This letter was written by Pvt. Jacob Henry Woodsum (1843-1888) of Vassalboro, Maine, who enlisted in October 1862 in Co. D, 21st Maine Infantry for nine months service. He was mustered out in late August 1863. Registered voter in San Francisco in 1869 and 1873. Resident of Orange County, Florida in 1880, where he died in 1888. He was the son of David and Eunice T. Woodsum. Jacob’s father was a wheelwright. His sister Maria (b. 1842) was a teacher in the 1860 census.
The regimental history of the 21st Maine indicates that Jacob was wounded in action on 27 May 1863 as Federal forces attempted to take Port Hudson in a frontal assault. They were repulsed with heavy casualties and settled into a siege that would last 48 days. Port Hudson would not be surrendered until after the fall of Vicksburg.
After his service in the 21st Maine Infantry, Jacob re-enlisted in Co. G, 1st Maine Cavalry.
Addressed to Mrs. E. T. Woodsum, Vassalboro, Maine
Postmarked New Orleans, March 30, 1863
Baton Rouge, La.
March 26th 
My Dear Mother,
I haven’t dared to write home before because I have been in the hospital about two weeks sick with the diarrhea but I have not been alone for Charles has been sick and with me all the time.

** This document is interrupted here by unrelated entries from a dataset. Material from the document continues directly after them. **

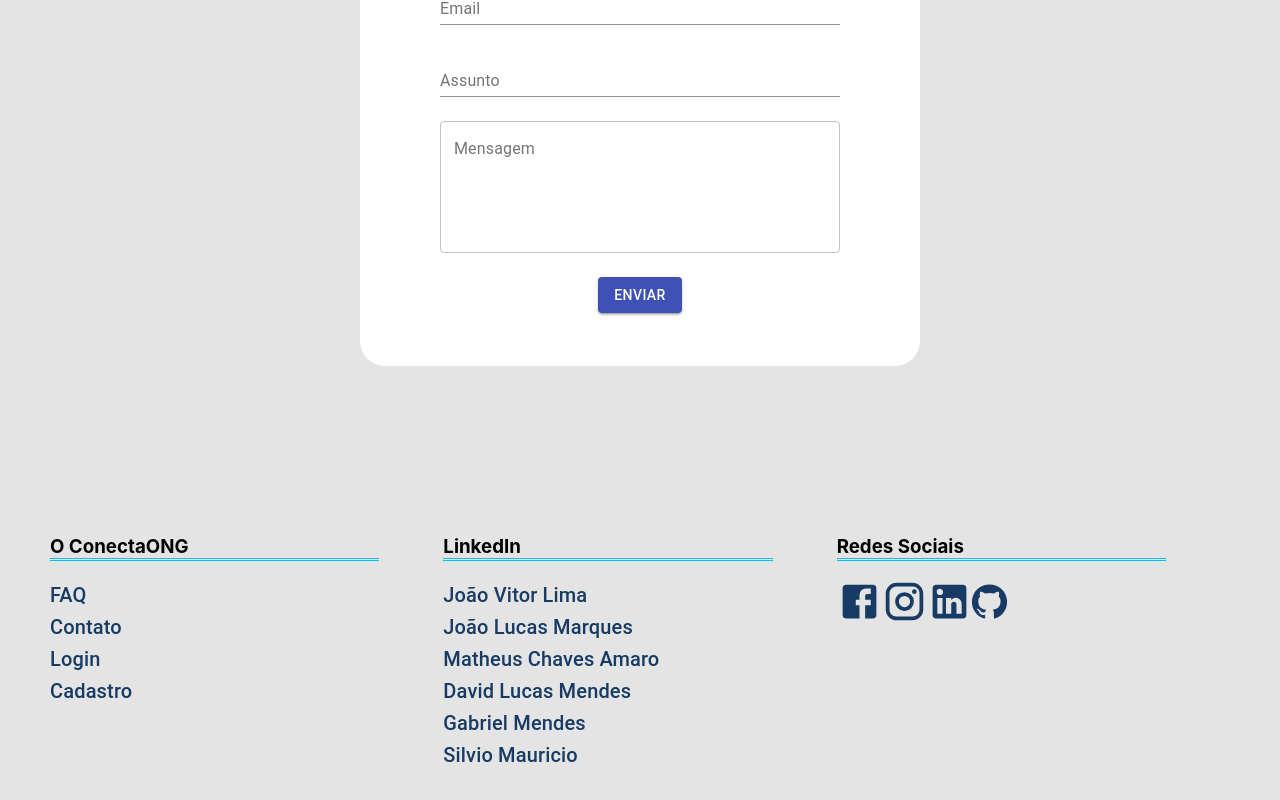
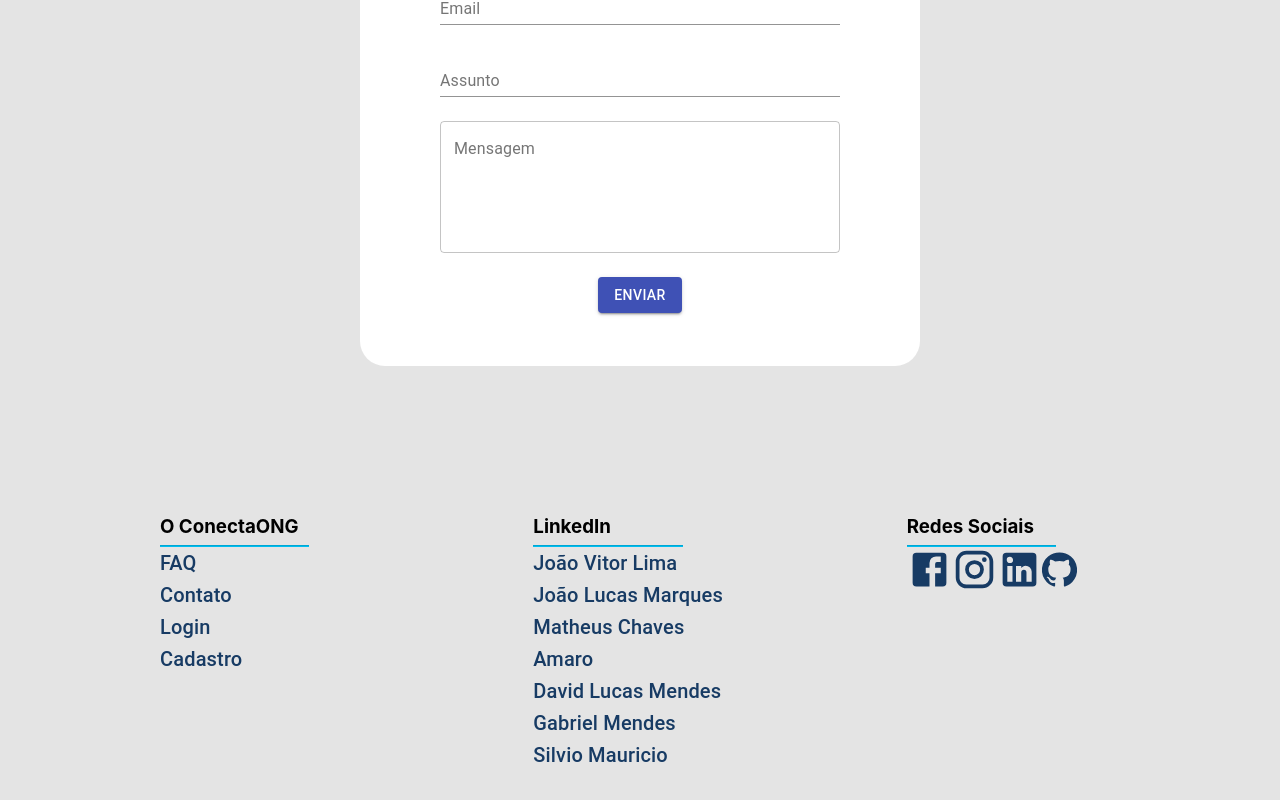
Before and after one commit to JVitor25/conectaONG-react, a React (Create React App) app: page /contato in a window 1280 px wide. Shown: the part 304-1104 px from the top of the page. Built offline with nearby package versions, Linux system fonts and the light colour scheme; no server answers.

Commit message:
novo footer

```diff
--- a/src/components/estaticos/footer/Footer.css
+++ b/src/components/estaticos/footer/Footer.css
@@ -18,11 +18,18 @@
 }
 
 .titulo-footer {
-    border-bottom-style: double;
-    border-color: #00bef0;
+    margin-bottom: 7px;
+}
+
+.under-titulo {
+    background-color:#00bef0;
+    width: 70%;
+    height: 1%;
 }
 
 .footer {
-    padding: 20px 50px;
+    /* padding-left: 200px; */
+    padding-bottom: 25px;
     width: 100% !important;
+    justify-content: space-evenly!important;
 }
--- a/src/components/estaticos/footer/Footer.tsx
+++ b/src/components/estaticos/footer/Footer.tsx
@@ -1,5 +1,5 @@
-import { Box } from '@mui/material'
-import { Divider, Grid, Typography } from '@material-ui/core';
+import { Box, Divider } from '@mui/material'
+import { Grid, Typography } from '@material-ui/core';
 import './Footer.css';
 import { Link } from 'react-router-dom';
 
@@ -8,15 +8,29 @@ import InstagramIcon from '@material-ui/icons/Instagram';
 import FacebookIcon from '@material-ui/icons/Facebook';
 import LinkedInIcon from '@material-ui/icons/LinkedIn';
 import GithubIcon from '@material-ui/icons/GitHub';
+import { toast } from 'react-toastify';
+
+function ImplementacaoFutura(){
+    toast.info('Função ainda não implementada', {
+      position: "top-right",
+      autoClose: 2000,
+      hideProgressBar: false,
+      closeOnClick: true,
+      pauseOnHover: true,
+      draggable: true,
+      progress: undefined,
+      theme: 'colored',
+    });
+  }
 
 export default function Footer() {
     return (
         <>
-            <Grid container direction='row' spacing={8} className='footer'>
-                <Grid item xs={4}>
+            <Grid container direction='row' justifyContent='center' className='footer'>
+                <Grid item xs={2}>
                     <h3 className='titulo-footer'>O ConectaONG</h3>
-                    <Box className='under-titulo'></Box>
-                    <Link to='' className='text-decorator-none links-footer'>
+                    <Box className='under-titulo'><Divider/></Box>
+                    <Link to="" onClick={ImplementacaoFutura} className='text-decorator-none links-footer'>
                         <Typography variant='h6' component='h6' color='inherit'>
                             FAQ
                         </Typography>
@@ -37,9 +51,9 @@ export default function Footer() {
                         </Typography>
                     </Link>
                 </Grid>
-                <Grid item xs={4}>
+                <Grid item xs={2}>
                     <h3 className='titulo-footer'>LinkedIn</h3>
-                    <Box className='under-titulo'></Box>
+                    <Box className='under-titulo'><Divider/></Box>
                     <a href='https://www.linkedin.com/in/jo%C3%A3o-vitor-lima25/' className='text-decorator-none links-footer' target='_blank'>
                         <Typography variant='h6' component='h6' color='inherit'>
                             João Vitor Lima
@@ -71,9 +85,9 @@ export default function Footer() {
                         </Typography>
                     </a>
                 </Grid>
-                <Grid item xs={4}>
+                <Grid item xs={2}>
                     <h3 className='titulo-footer'>Redes Sociais</h3>
-                    <Box className='under-titulo'></Box>
+                    <Box className='under-titulo'><Divider/></Box>
                     <Box display="flex" alignItems="center">
                             <a href='' target="_blank">
                                 <FacebookIcon className='icons' />
```
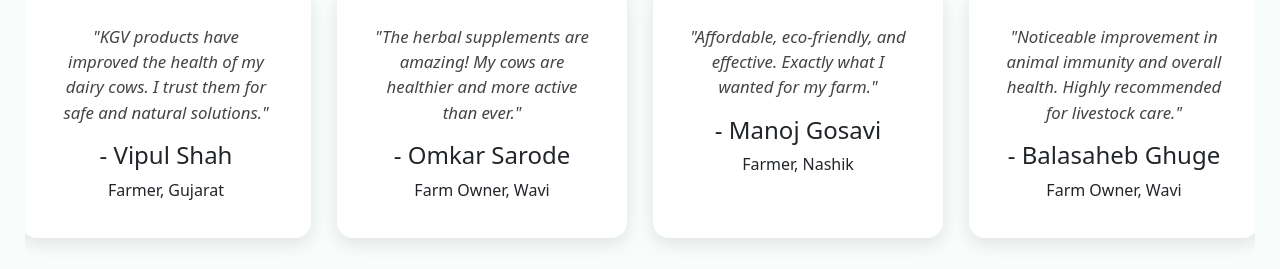
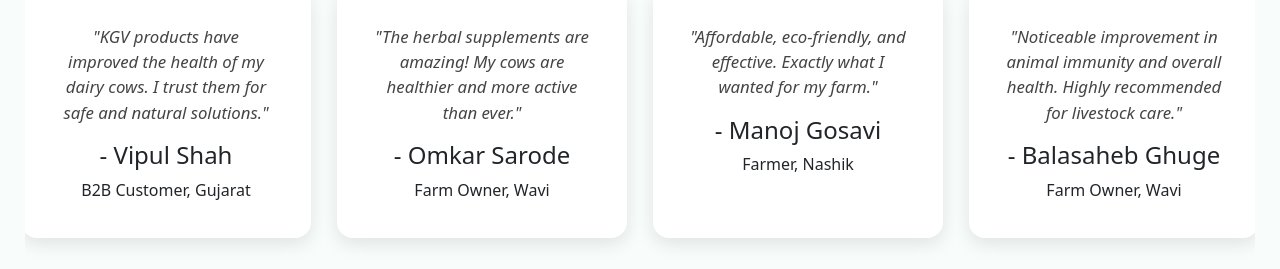
Before and after one commit to mehul-gosavi/kgvhealthcare, a React (Create React App) app: page / in a window 1280 px wide. Shown: the part 2034-2303 px from the top of the page. Built offline with nearby package versions, Linux system fonts and the light colour scheme.

Commit message:
testimonal updates

```diff
--- a/src/pages/Home.jsx
+++ b/src/pages/Home.jsx
@@ -180,7 +180,7 @@
           safe and natural solutions."
         </p>
         <h4>- Vipul Shah</h4>
-        <span>Farmer, Gujarat</span>
+        <span>B2B Customer, Gujarat</span>
       </div>
 
       <div className="testimonial-card">
```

But we are all right now and back with the company. I thought it would only make you worry all the time if I had written that I was sick.
Our regiment and whole brigade went up towards Port Hudson while we was in the hospital. The regiment had been under marching orders two days before I gave up and I didn’t exactly do so, for Charles had been sick since the morning we got marching orders, and the Dr. came in to see him and said both of us must go to the hospital for we couldn’t possibly stand the march, so we got clear of some hard marching by being in the hospital.
The regiment was out about a week from the time they started and I guess they didn’t see a rebel for the whole time, and got scared two or three times so they double-quicked them nine miles at one time. I hardly know what to think of the affair at Port Hudson. The most general belief is that the gunboats are above and below them on the river and the men entirely surrounded them by land and will soon starve them out. Our Act. Brigades got pretty scared I guess from what the boys say. By some means or other one of our gunboats got a fire and was left to float downstream. Her shells kept bursting and the brave general thought one rebel gunboat was driving our whole fleet down the river. I heard the report of the explosion when the boat blew up. I tell you, it was awful. It shook our old hospital and lit it up for a second pretty brightly. ¹
I don’t think we will have any fighting to do, Mother, and I think we shall start for home in a month or six weeks. I tell you, Mother, I thought of home when I was in the hospital. How I should like to have something good to eat. It seemed as if I had been at home, I could [have] got well in no time at all, but that was a complaint we are not troubled with there — but everyone has it here. Oh! Mother, if I ever get home, I guess I shan’t want to go to war again. I am not sorry that I did come by any means, for I never should have been satisfied.
Tell [my sister] Maria I have received two letters from her — one dated the 26th of February and the other the 10th of March. I also received the papers. I am rejoiced to hear that Father is gaining. I think it is wrong for Maria to go to school when you must be so slim. I don’t see what it can amount to — her education is good enough.
We haven’t been paid off yet and don’t expect to be till we are discharged and I hope we shan’t. Norman came from the hospital last Sunday. All the rest of the boys are well with the exception of the diarrhea. — Hen
(I hope to be home soon)
¹ This is a reference to the destruction of the U.S. war vessel Mississippi which had been disabled and set on fire by Confederate batteries. She had floated down the river until the fire reached her magazines, “when in fiery magnificence without dispraise or blame, she had passed forever.”